Video duration: 6:46
Test-based Accountability Systems: The Importance of Paying Attention to Consequences
On-screen: [ETS’s® 17th William H. Angoff Memorial Lecture. Test-based Accountability Systems: The Importance of Paying Attention to Consequences. Suzanne Lane, Ph.D. October 16th, 2019. ETS®]
Speaker: ETS® Suzanne Lane, Professor, Research Methodology Program, University of Pittsburgh
Hi, I’m Suzanne Lane. I’m a professor at the University of Pittsburgh in the Research Methodology Program, and I am honored to be the presenter at this year’s ETS® Angoff Memorial Lecture.
On-screen: [What are the negative consequences of test-based accountability systems? Why are they important? ETS®]

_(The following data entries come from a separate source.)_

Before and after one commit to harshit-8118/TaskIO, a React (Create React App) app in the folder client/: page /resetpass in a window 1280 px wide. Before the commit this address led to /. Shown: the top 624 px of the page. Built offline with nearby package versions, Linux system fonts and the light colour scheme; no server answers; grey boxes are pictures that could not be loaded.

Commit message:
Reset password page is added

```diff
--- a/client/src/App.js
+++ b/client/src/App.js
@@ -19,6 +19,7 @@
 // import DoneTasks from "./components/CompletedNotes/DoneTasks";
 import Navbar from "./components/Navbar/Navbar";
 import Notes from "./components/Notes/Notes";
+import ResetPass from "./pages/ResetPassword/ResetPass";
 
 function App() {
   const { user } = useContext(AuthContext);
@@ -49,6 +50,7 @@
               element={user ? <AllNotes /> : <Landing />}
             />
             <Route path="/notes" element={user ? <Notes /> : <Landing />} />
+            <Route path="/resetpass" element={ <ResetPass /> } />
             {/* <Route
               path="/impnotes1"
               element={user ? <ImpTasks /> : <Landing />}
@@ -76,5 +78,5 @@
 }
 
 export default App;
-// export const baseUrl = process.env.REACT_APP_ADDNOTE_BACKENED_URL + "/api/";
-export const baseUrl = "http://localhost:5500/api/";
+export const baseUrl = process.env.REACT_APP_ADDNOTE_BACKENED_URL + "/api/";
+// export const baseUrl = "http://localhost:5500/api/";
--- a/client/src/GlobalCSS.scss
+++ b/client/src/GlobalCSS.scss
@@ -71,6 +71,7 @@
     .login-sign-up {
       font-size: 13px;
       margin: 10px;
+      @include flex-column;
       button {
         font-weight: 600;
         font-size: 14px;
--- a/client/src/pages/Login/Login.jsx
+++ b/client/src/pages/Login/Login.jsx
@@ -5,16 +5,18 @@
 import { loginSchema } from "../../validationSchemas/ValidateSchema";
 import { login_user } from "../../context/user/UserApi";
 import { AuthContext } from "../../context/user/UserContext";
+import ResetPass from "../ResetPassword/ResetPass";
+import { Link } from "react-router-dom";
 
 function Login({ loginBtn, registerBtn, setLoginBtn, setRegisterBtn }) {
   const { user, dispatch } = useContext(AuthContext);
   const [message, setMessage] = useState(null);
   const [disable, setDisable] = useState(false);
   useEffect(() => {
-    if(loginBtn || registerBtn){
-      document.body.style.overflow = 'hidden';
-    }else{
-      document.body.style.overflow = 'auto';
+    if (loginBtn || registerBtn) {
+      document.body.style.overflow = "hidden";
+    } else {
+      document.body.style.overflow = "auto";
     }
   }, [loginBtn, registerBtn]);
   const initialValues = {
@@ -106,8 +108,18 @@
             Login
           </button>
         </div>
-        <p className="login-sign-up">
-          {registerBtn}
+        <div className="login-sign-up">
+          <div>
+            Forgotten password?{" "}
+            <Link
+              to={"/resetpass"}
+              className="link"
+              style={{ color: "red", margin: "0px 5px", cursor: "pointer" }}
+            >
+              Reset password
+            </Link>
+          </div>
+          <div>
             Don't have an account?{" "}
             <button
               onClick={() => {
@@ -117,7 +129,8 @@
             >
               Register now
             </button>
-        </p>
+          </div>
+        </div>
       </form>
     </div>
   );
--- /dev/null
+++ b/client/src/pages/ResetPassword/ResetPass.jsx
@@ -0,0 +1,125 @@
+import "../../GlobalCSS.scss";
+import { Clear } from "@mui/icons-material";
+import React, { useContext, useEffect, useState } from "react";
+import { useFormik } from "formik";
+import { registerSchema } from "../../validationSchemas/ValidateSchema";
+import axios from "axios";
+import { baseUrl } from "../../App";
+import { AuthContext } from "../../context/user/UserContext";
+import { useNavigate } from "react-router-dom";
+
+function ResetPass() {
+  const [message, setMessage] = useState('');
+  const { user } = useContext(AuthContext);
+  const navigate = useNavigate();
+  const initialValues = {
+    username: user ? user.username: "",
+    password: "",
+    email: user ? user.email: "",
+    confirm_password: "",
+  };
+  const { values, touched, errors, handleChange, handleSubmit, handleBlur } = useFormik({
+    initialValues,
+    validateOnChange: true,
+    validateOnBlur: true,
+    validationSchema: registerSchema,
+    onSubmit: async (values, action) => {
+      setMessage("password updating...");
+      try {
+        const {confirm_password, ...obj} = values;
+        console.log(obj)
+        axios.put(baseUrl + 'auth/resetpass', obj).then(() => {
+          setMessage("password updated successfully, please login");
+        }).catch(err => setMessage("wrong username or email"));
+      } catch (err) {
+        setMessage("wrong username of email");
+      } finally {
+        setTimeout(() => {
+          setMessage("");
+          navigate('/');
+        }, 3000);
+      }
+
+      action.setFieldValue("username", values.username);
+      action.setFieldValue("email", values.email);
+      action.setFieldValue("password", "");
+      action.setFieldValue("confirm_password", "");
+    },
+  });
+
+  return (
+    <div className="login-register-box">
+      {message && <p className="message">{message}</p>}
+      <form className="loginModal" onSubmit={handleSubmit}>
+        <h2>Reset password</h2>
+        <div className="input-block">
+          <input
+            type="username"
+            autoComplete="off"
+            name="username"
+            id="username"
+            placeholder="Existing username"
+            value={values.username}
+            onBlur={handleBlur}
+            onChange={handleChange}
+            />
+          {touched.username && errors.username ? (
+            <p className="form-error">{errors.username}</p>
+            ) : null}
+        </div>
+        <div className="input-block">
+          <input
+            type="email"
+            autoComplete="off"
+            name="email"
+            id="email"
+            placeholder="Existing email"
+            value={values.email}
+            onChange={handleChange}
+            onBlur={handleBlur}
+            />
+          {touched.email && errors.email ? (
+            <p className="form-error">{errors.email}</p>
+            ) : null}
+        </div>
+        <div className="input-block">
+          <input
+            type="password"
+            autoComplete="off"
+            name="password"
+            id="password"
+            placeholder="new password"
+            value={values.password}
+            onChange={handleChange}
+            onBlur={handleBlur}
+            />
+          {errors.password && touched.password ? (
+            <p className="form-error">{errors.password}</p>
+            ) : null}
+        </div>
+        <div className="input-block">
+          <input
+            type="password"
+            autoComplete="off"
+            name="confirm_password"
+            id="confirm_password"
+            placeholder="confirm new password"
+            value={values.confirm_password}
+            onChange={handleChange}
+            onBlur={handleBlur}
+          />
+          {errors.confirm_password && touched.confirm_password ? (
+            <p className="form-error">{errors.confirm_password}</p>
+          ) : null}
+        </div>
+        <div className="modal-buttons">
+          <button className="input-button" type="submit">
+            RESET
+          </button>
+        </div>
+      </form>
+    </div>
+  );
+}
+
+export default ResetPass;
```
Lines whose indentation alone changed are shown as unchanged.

Some of the negative consequences of test-based accountability systems include the narrowing of instruction for the tested areas, such as in math and ELA, to focus only on those content and skills that are being assessed by the test. In addition, some of the negative consequences include the narrowing of the curriculum, where those tested subjects are being the focus, whereas the non-tested subjects, such as social studies, music, and others are not the focus of the curriculum.
It’s important to ensure that students are being tested across the breadth of the curriculum and across the breadth of the standards for those tested areas. It’s also important to ensure that we do not have adverse impacts for those students that these tests are supposed to serve. And those students typically are the students living in economically deprived areas, African American students, also Hispanic students, English language learners.
On-screen: [Since the intent of test-based accountability systems is to improve educational opportunities for all students, is it truly possible for educators, test developers and policymakers to develop a comprehensive, systemic evaluation of consequences? Why or why not? ETS®]
I do think it is possible to have a comprehensive evaluation of the consequences, including policymakers, educators, test developers, researchers in thinking about what are the most important consequences. In prioritizing the consequences, there are four factors we could look at. The first factor is the competing values by the different stakeholders. Certain stakeholders value some consequences, whether they be positive or unintended negative consequences, over others. So we need to consider those.
A second factor in focusing our efforts and the evaluation of consequences is prioritizing the fundamental positive consequences of these test-based accountability systems. Those are improving the instruction for all students, closing the achievement gaps, and ensuring that there are not negative consequences for those students who have been historically underserved.
A third factor to look at is examining the severity of those negative consequences, so identifying which negative consequences or potential negative consequences are most severe to students. And the fourth factor would be to evaluate the extent to which the testing system could cause adverse impact for students.
On-screen: [You talked about a conceptual framework for evaluating consequences of assessments. Why is such a framework important and what features should it include? ETS®]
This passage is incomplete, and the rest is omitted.